*** Task inputs ***

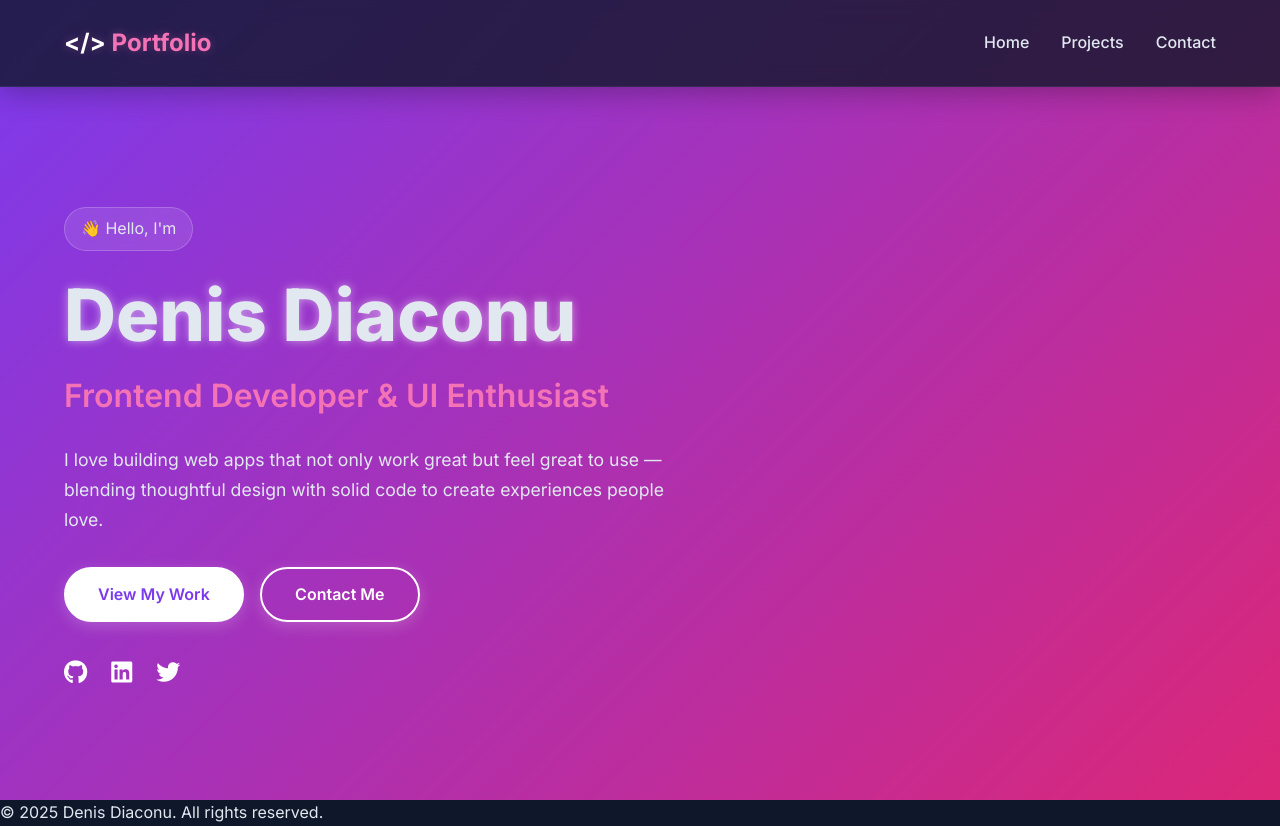
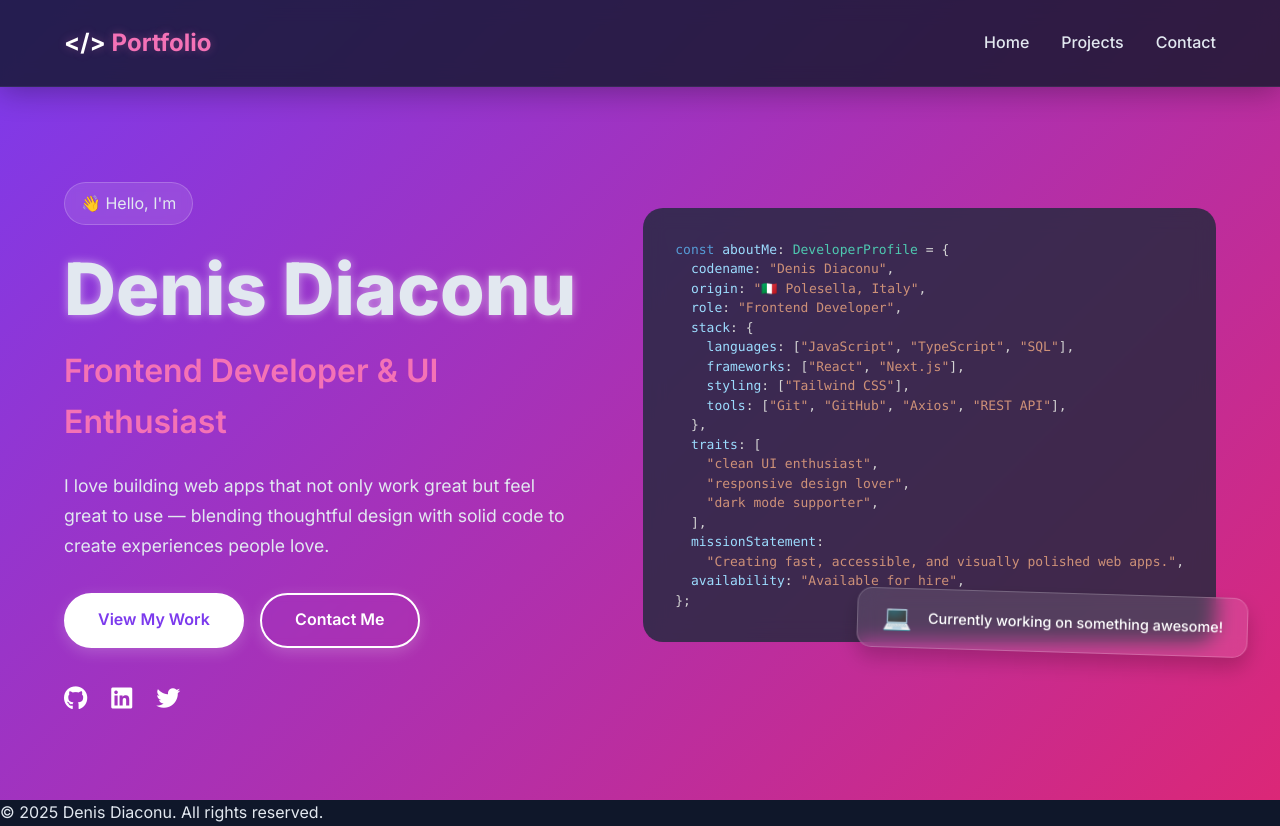
Before and after one commit to denisdiaconu/portfolio, a React (Vite) app: page / in a window 1280 px wide. Built offline with nearby package versions, Linux system fonts and the light colour scheme.

Commit message:
Add code window into hero section

```diff
--- a/package.json
+++ b/package.json
@@ -12,7 +12,8 @@
   "dependencies": {
     "framer-motion": "^12.23.6",
     "react": "^19.1.0",
-    "react-dom": "^19.1.0"
+    "react-dom": "^19.1.0",
+    "react-syntax-highlighter": "^15.6.1"
   },
   "devDependencies": {
     "@eslint/js": "^9.30.1",
--- a/src/App.css
+++ b/src/App.css
@@ -85,7 +85,7 @@ body {
 }
 
 .nav-links a::after {
-  content: "";
+  content: '';
   position: absolute;
   bottom: -5px;
   left: 0;
@@ -103,17 +103,10 @@ body {
   width: 100%;
 }
 
-@media (max-width: 768px) {
-  .logo-symbol {
-    display: none;
-  }
-}
-
 /* HERO */
 
-
 .hero {
-  min-height: 100vh;  /* hero section view on load */
+  min-height: 100vh; /* hero section view on load */
   background: linear-gradient(
     135deg,
     var(--gradient-start) 0%,
@@ -226,7 +219,7 @@ body {
 }
 
 .cta-secondary::before {
-  content: "";
+  content: '';
   position: absolute;
   top: 0;
   left: -100%;
@@ -260,4 +253,73 @@ body {
   color: var(--accent-color);
 }
 
+.floating-card {
+  position: absolute;
+  bottom: 2rem;
+  right: -2rem;
+  background: rgba(255, 255, 255, 0.1);
+  backdrop-filter: blur(10px);
+  padding: 0.6rem 1.5rem;
+  border-radius: 15px;
+  border: 1px solid rgba(255, 255, 255, 0.2);
+  box-shadow: 0 10px 20px rgba(0, 0, 0, 0.2);
+}
+
+.card-content {
+  display: flex;
+  align-items: center;
+  gap: 1rem;
+}
+
+.card-text {
+  color: white;
+  font-size: 0.9rem;
+  font-weight: 500;
+}
+
+.card-icon {
+  font-size: 1.5rem;
+}
+
+.hero-image-container {
+  flex: 1;
+  position: relative;
+  max-width: 600px;
+}
+
+.code-display {
+  width: 100%;
+}
+
 /* HERO MEDIA QUERIS */
+
+@media (max-width: 768px) {
+  .logo-symbol {
+    display: none;
+  }
+  .hero-image-container {
+    display: none;
+  }
+}
+
+@media (max-width: 1024px) {
+  .hero-container {
+    flex-direction: column;
+    text-align: center;
+    gap: 3rem;
+    padding-top: 120px;
+  }
+
+  .hero-content {
+    text-align: center;
+    max-width: 100%;
+  }
+
+  .cta-buttons {
+    justify-content: center;
+  }
+
+  .social-links {
+    justify-content: center;
+  }
+}
--- a/src/components/Hero.jsx
+++ b/src/components/Hero.jsx
@@ -1,5 +1,6 @@
 import { motion } from 'framer-motion';
-import React from 'react';
+import { Prism as SyntaxHighlighter } from 'react-syntax-highlighter';
+import { vscDarkPlus } from 'react-syntax-highlighter/dist/esm/styles/prism';
 
 const fadeInUp = {
   initial: { opacity: 0, y: 20 },
@@ -68,15 +69,73 @@ const Hero = () => {
             </motion.a>
           </motion.div>
           <motion.div className="social-links" variants={staggerContainer}>
-            <motion.a href='https://github.com/denisdiaconu' target='_blank'>
+            <motion.a href="https://github.com/denisdiaconu" target="_blank">
               <i className="fab fa-github"></i>
             </motion.a>
-            <motion.a href='https://www.linkedin.com/in/denis-diaconu-1394091b7/' target='_blank'>
+            <motion.a
+              href="https://www.linkedin.com/in/denis-diaconu-1394091b7/"
+              target="_blank"
+            >
               <i className="fab fa-linkedin"></i>
             </motion.a>
-            <motion.a href='https://x.com/Denis__Diaconu' target='_blank'>
+            <motion.a href="https://x.com/Denis__Diaconu" target="_blank">
               <i className="fab fa-twitter"></i>
             </motion.a>
+          </motion.div>
+        </motion.div>
+        <motion.div
+          className="hero-image-container"
+          initial={{ opacity: 0, x: 50 }}
+          animate={{ opacity: 1, x: 0 }}
+          transition={{ duration: 0.8, delay: 0.4 }}
+        >
+          <div className="code-display">
+            <SyntaxHighlighter
+              language="typescript"
+              customStyle={{
+                margin: 0,
+                padding: '2rem',
+                height: '100%',
+                borderRadius: '20px',
+                background: 'rgba(30, 41, 59, 0.8)',
+                backdropFilter: 'blur(10px)',
+                marginBottom: 50,
+              }}
+              style={vscDarkPlus}
+            >
+              {`const aboutMe: DeveloperProfile = {
+  codename: "Denis Diaconu",
+  origin: "🇮🇹 Polesella, Italy",
+  role: "Frontend Developer",
+  stack: {
+    languages: ["JavaScript", "TypeScript", "SQL"],
+    frameworks: ["React", "Next.js"],
+    styling: ["Tailwind CSS"],
+    tools: ["Git", "GitHub", "Axios", "REST API"],
+  },
+  traits: [
+    "clean UI enthusiast",
+    "responsive design lover",
+    "dark mode supporter",
+  ],
+  missionStatement:
+    "Creating fast, accessible, and visually polished web apps.",
+  availability: "Available for hire",
+};`}
+            </SyntaxHighlighter>
+          </div>
+           <motion.div
+            className="floating-card"
+            animate={{ y: [0, -10, 0], rotate: [0, 2, 0] }}
+            transition={{ duration: 4, repeat: Infinity, ease: "easeInOut" }} // bounce effect infinite loop
+          >
+            <div className="card-content">
+              <span className="card-icon"> 💻 </span>
+              <span className="card-text">
+                {" "}
+                Currently working on something awesome!
+              </span>
+            </div>
           </motion.div>
         </motion.div>
       </div>
```
Also changed, not shown: 1 other file (tests, documents, lock files or other folders).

*** End of Task inputs ***

### [What the exercise asks]
Please print the data above once more, exactly as it appears, with no pictures.

### [Task output]
Before and after one commit to denisdiaconu/portfolio, a React (Vite) app: page / in a window 1280 px wide. Built offline with nearby package versions, Linux system fonts and the light colour scheme.

Commit message:
Add code window into hero section

```diff
--- a/package.json
+++ b/package.json
@@ -12,7 +12,8 @@
   "dependencies": {
     "framer-motion": "^12.23.6",
     "react": "^19.1.0",
-    "react-dom": "^19.1.0"
+    "react-dom": "^19.1.0",
+    "react-syntax-highlighter": "^15.6.1"
   },
   "devDependencies": {
     "@eslint/js": "^9.30.1",
--- a/src/App.css
+++ b/src/App.css
@@ -85,7 +85,7 @@ body {
 }
 
 .nav-links a::after {
-  content: "";
+  content: '';
   position: absolute;
   bottom: -5px;
   left: 0;
@@ -103,17 +103,10 @@ body {
   width: 100%;
 }
 
-@media (max-width: 768px) {
-  .logo-symbol {
-    display: none;
-  }
-}
-
 /* HERO */
 
-
 .hero {
-  min-height: 100vh;  /* hero section view on load */
+  min-height: 100vh; /* hero section view on load */
   background: linear-gradient(
     135deg,
     var(--gradient-start) 0%,
@@ -226,7 +219,7 @@ body {
 }
 
 .cta-secondary::before {
-  content: "";
+  content: '';
   position: absolute;
   top: 0;
   left: -100%;
@@ -260,4 +253,73 @@ body {
   color: var(--accent-color);
 }
 
+.floating-card {
+  position: absolute;
+  bottom: 2rem;
+  right: -2rem;
+  background: rgba(255, 255, 255, 0.1);
+  backdrop-filter: blur(10px);
+  padding: 0.6rem 1.5rem;
+  border-radius: 15px;
+  border: 1px solid rgba(255, 255, 255, 0.2);
+  box-shadow: 0 10px 20px rgba(0, 0, 0, 0.2);
+}
+
+.card-content {
+  display: flex;
+  align-items: center;
+  gap: 1rem;
+}
+
+.card-text {
+  color: white;
+  font-size: 0.9rem;
+  font-weight: 500;
+}
+
+.card-icon {
+  font-size: 1.5rem;
+}
+
+.hero-image-container {
+  flex: 1;
+  position: relative;
+  max-width: 600px;
+}
+
+.code-display {
+  width: 100%;
+}
+
 /* HERO MEDIA QUERIS */
+
+@media (max-width: 768px) {
+  .logo-symbol {
+    display: none;
+  }
+  .hero-image-container {
+    display: none;
+  }
+}
+
+@media (max-width: 1024px) {
+  .hero-container {
+    flex-direction: column;
+    text-align: center;
+    gap: 3rem;
+    padding-top: 120px;
+  }
+
+  .hero-content {
+    text-align: center;
+    max-width: 100%;
+  }
+
+  .cta-buttons {
+    justify-content: center;
+  }
+
+  .social-links {
+    justify-content: center;
+  }
+}
--- a/src/components/Hero.jsx
+++ b/src/components/Hero.jsx
@@ -1,5 +1,6 @@
 import { motion } from 'framer-motion';
-import React from 'react';
+import { Prism as SyntaxHighlighter } from 'react-syntax-highlighter';
+import { vscDarkPlus } from 'react-syntax-highlighter/dist/esm/styles/prism';
 
 const fadeInUp = {
   initial: { opacity: 0, y: 20 },
@@ -68,15 +69,73 @@ const Hero = () => {
             </motion.a>
           </motion.div>
           <motion.div className="social-links" variants={staggerContainer}>
-            <motion.a href='https://github.com/denisdiaconu' target='_blank'>
+            <motion.a href="https://github.com/denisdiaconu" target="_blank">
               <i className="fab fa-github"></i>
             </motion.a>
-            <motion.a href='https://www.linkedin.com/in/denis-diaconu-1394091b7/' target='_blank'>
+            <motion.a
+              href="https://www.linkedin.com/in/denis-diaconu-1394091b7/"
+              target="_blank"
+            >
               <i className="fab fa-linkedin"></i>
             </motion.a>
-            <motion.a href='https://x.com/Denis__Diaconu' target='_blank'>
+            <motion.a href="https://x.com/Denis__Diaconu" target="_blank">
               <i className="fab fa-twitter"></i>
             </motion.a>
+          </motion.div>
+        </motion.div>
+        <motion.div
+          className="hero-image-container"
+          initial={{ opacity: 0, x: 50 }}
+          animate={{ opacity: 1, x: 0 }}
+          transition={{ duration: 0.8, delay: 0.4 }}
+        >
+          <div className="code-display">
+            <SyntaxHighlighter
+              language="typescript"
+              customStyle={{
+                margin: 0,
+                padding: '2rem',
+                height: '100%',
+                borderRadius: '20px',
+                background: 'rgba(30, 41, 59, 0.8)',
+                backdropFilter: 'blur(10px)',
+                marginBottom: 50,
+              }}
+              style={vscDarkPlus}
+            >
+              {`const aboutMe: DeveloperProfile = {
+  codename: "Denis Diaconu",
+  origin: "🇮🇹 Polesella, Italy",
+  role: "Frontend Developer",
+  stack: {
+    languages: ["JavaScript", "TypeScript", "SQL"],
+    frameworks: ["React", "Next.js"],
+    styling: ["Tailwind CSS"],
+    tools: ["Git", "GitHub", "Axios", "REST API"],
+  },
+  traits: [
+    "clean UI enthusiast",
+    "responsive design lover",
+    "dark mode supporter",
+  ],
+  missionStatement:
+    "Creating fast, accessible, and visually polished web apps.",
+  availability: "Available for hire",
+};`}
+            </SyntaxHighlighter>
+          </div>
+           <motion.div
+            className="floating-card"
+            animate={{ y: [0, -10, 0], rotate: [0, 2, 0] }}
+            transition={{ duration: 4, repeat: Infinity, ease: "easeInOut" }} // bounce effect infinite loop
+          >
+            <div className="card-content">
+              <span className="card-icon"> 💻 </span>
+              <span className="card-text">
+                {" "}
+                Currently working on something awesome!
+              </span>
+            </div>
           </motion.div>
         </motion.div>
       </div>
```
Also changed, not shown: 1 other file (tests, documents, lock files or other folders).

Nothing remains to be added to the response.